> _TASK MATERIAL_

_ _ _

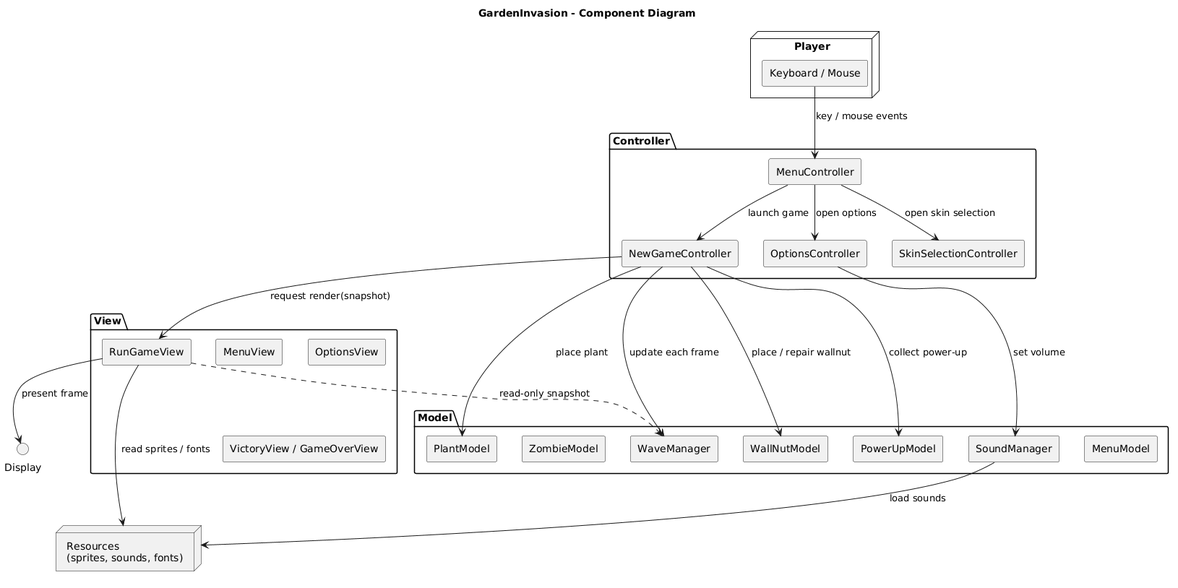
Earlier version of the PlantUML export pictures/Architecture_MVC_PlantUml.png (unibo-dtm-se-2425-GardenInvasion/Project-work). The source it was exported from:
```plantuml
@startuml
skinparam componentStyle rectangle
skinparam monochrome true
skinparam shadowing false
title GardenInvasion - Component Diagram

node "Player" as Player {
  [Keyboard / Mouse] as Input
}

package "Controller" {
  [MenuController] as MC
  [NewGameController] as NGC
  [OptionsController] as OC
  [SkinSelectionController] as SSC
}

package "Model" {
  [PlantModel] as PM
  [ZombieModel] as ZM
  [WallNutModel] as WNM
  [WaveManager] as WV
  [PowerUpModel] as PUM
  [SoundManager] as SM
  [MenuModel] as MM
}

package "View" {
  [RunGameView] as RGV
  [MenuView] as MV
  [OptionsView] as OV
  [VictoryView / GameOverView] as EV
}

node "Resources\n(sprites, sounds, fonts)" as Resources

Input --> MC : key / mouse events
MC --> NGC : launch game
MC --> OC : open options
MC --> SSC : open skin selection

NGC --> WV : update each frame
NGC --> PM : place plant
NGC --> WNM : place / repair wallnut
NGC --> PUM : collect power-up
NGC --> RGV : request render(snapshot)

RGV --> Resources : read sprites / fonts
RGV --> Display : present frame
RGV ..> WV : read-only snapshot

SM --> Resources : load sounds
OC --> SM : set volume
@enduml
```
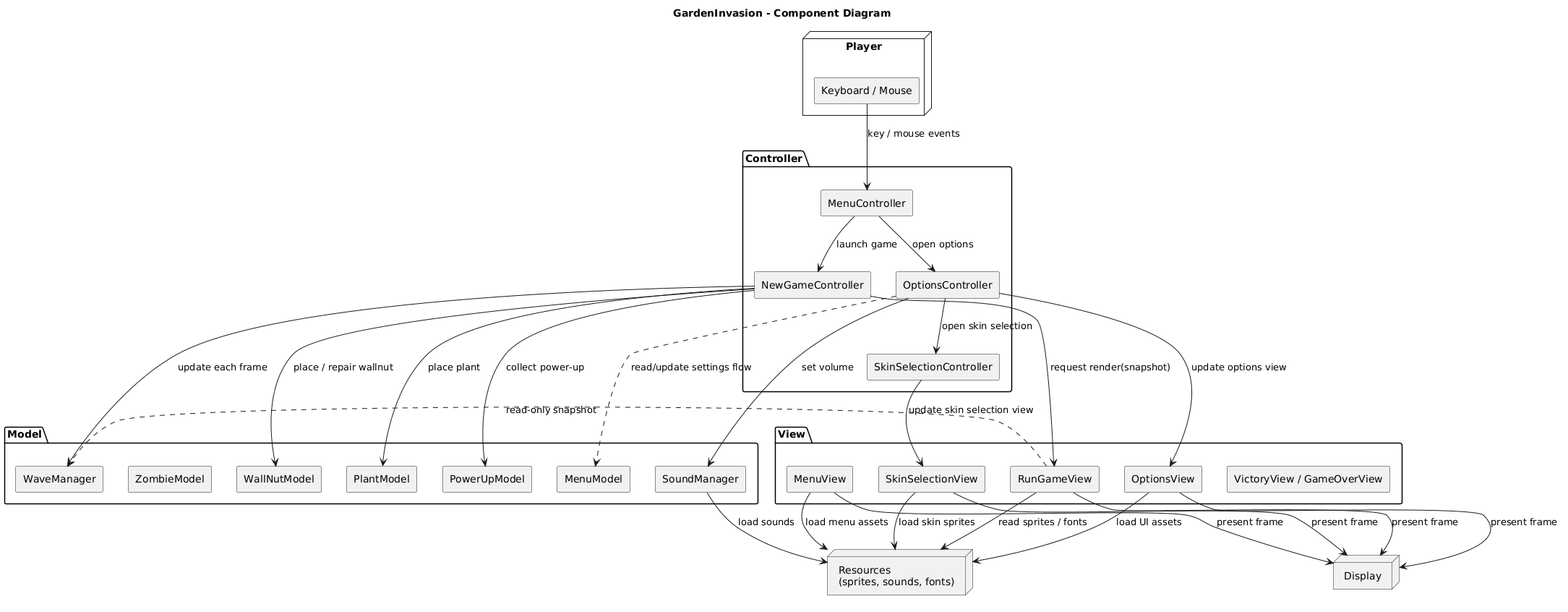
The same diagram one commit later.

Commit message:
docs: update mvc component graph

What changed in the source:
```diff
@@ -29,15 +29,21 @@
   [RunGameView] as RGV
   [MenuView] as MV
   [OptionsView] as OV
+  [SkinSelectionView] as SSV
   [VictoryView / GameOverView] as EV
 }
 
 node "Resources\n(sprites, sounds, fonts)" as Resources
+node "Display" as Display
 
 Input --> MC : key / mouse events
 MC --> NGC : launch game
 MC --> OC : open options
-MC --> SSC : open skin selection
+
+OC --> SSC : open skin selection
+OC --> SM : set volume
+OC --> OV : update options view
+SSC --> SSV : update skin selection view
 
 NGC --> WV : update each frame
 NGC --> PM : place plant
@@ -45,10 +51,18 @@
 NGC --> PUM : collect power-up
 NGC --> RGV : request render(snapshot)
 
+MV --> Resources : load menu assets
+OV --> Resources : load UI assets
+SSV --> Resources : load skin sprites
 RGV --> Resources : read sprites / fonts
+
 RGV --> Display : present frame
+OV --> Display : present frame
+SSV --> Display : present frame
+MV --> Display : present frame
+
 RGV ..> WV : read-only snapshot
+OC ..> MM : read/update settings flow
 
 SM --> Resources : load sounds
-OC --> SM : set volume
 @enduml
```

_ _ _

> _WHAT YOU SHOULD DO_
Omit the pictures, then output the rest of the listing exactly.

> _WRITTEN ANSWER_
Earlier version of the PlantUML export pictures/Architecture_MVC_PlantUml.png (unibo-dtm-se-2425-GardenInvasion/Project-work). The source it was exported from:
```plantuml
@startuml
skinparam componentStyle rectangle
skinparam monochrome true
skinparam shadowing false
title GardenInvasion - Component Diagram

node "Player" as Player {
  [Keyboard / Mouse] as Input
}

package "Controller" {
  [MenuController] as MC
  [NewGameController] as NGC
  [OptionsController] as OC
  [SkinSelectionController] as SSC
}

package "Model" {
  [PlantModel] as PM
  [ZombieModel] as ZM
  [WallNutModel] as WNM
  [WaveManager] as WV
  [PowerUpModel] as PUM
  [SoundManager] as SM
  [MenuModel] as MM
}

package "View" {
  [RunGameView] as RGV
  [MenuView] as MV
  [OptionsView] as OV
  [VictoryView / GameOverView] as EV
}

node "Resources\n(sprites, sounds, fonts)" as Resources

Input --> MC : key / mouse events
MC --> NGC : launch game
MC --> OC : open options
MC --> SSC : open skin selection

NGC --> WV : update each frame
NGC --> PM : place plant
NGC --> WNM : place / repair wallnut
NGC --> PUM : collect power-up
NGC --> RGV : request render(snapshot)

RGV --> Resources : read sprites / fonts
RGV --> Display : present frame
RGV ..> WV : read-only snapshot

SM --> Resources : load sounds
OC --> SM : set volume
@enduml
```
The same diagram one commit later.

Commit message:
docs: update mvc component graph

What changed in the source:
```diff
@@ -29,15 +29,21 @@
   [RunGameView] as RGV
   [MenuView] as MV
   [OptionsView] as OV
+  [SkinSelectionView] as SSV
   [VictoryView / GameOverView] as EV
 }
 
 node "Resources\n(sprites, sounds, fonts)" as Resources
+node "Display" as Display
 
 Input --> MC : key / mouse events
 MC --> NGC : launch game
 MC --> OC : open options
-MC --> SSC : open skin selection
+
+OC --> SSC : open skin selection
+OC --> SM : set volume
+OC --> OV : update options view
+SSC --> SSV : update skin selection view
 
 NGC --> WV : update each frame
 NGC --> PM : place plant
@@ -45,10 +51,18 @@
 NGC --> PUM : collect power-up
 NGC --> RGV : request render(snapshot)
 
+MV --> Resources : load menu assets
+OV --> Resources : load UI assets
+SSV --> Resources : load skin sprites
 RGV --> Resources : read sprites / fonts
+
 RGV --> Display : present frame
+OV --> Display : present frame
+SSV --> Display : present frame
+MV --> Display : present frame
+
 RGV ..> WV : read-only snapshot
+OC ..> MM : read/update settings flow
 
 SM --> Resources : load sounds
-OC --> SM : set volume
 @enduml
```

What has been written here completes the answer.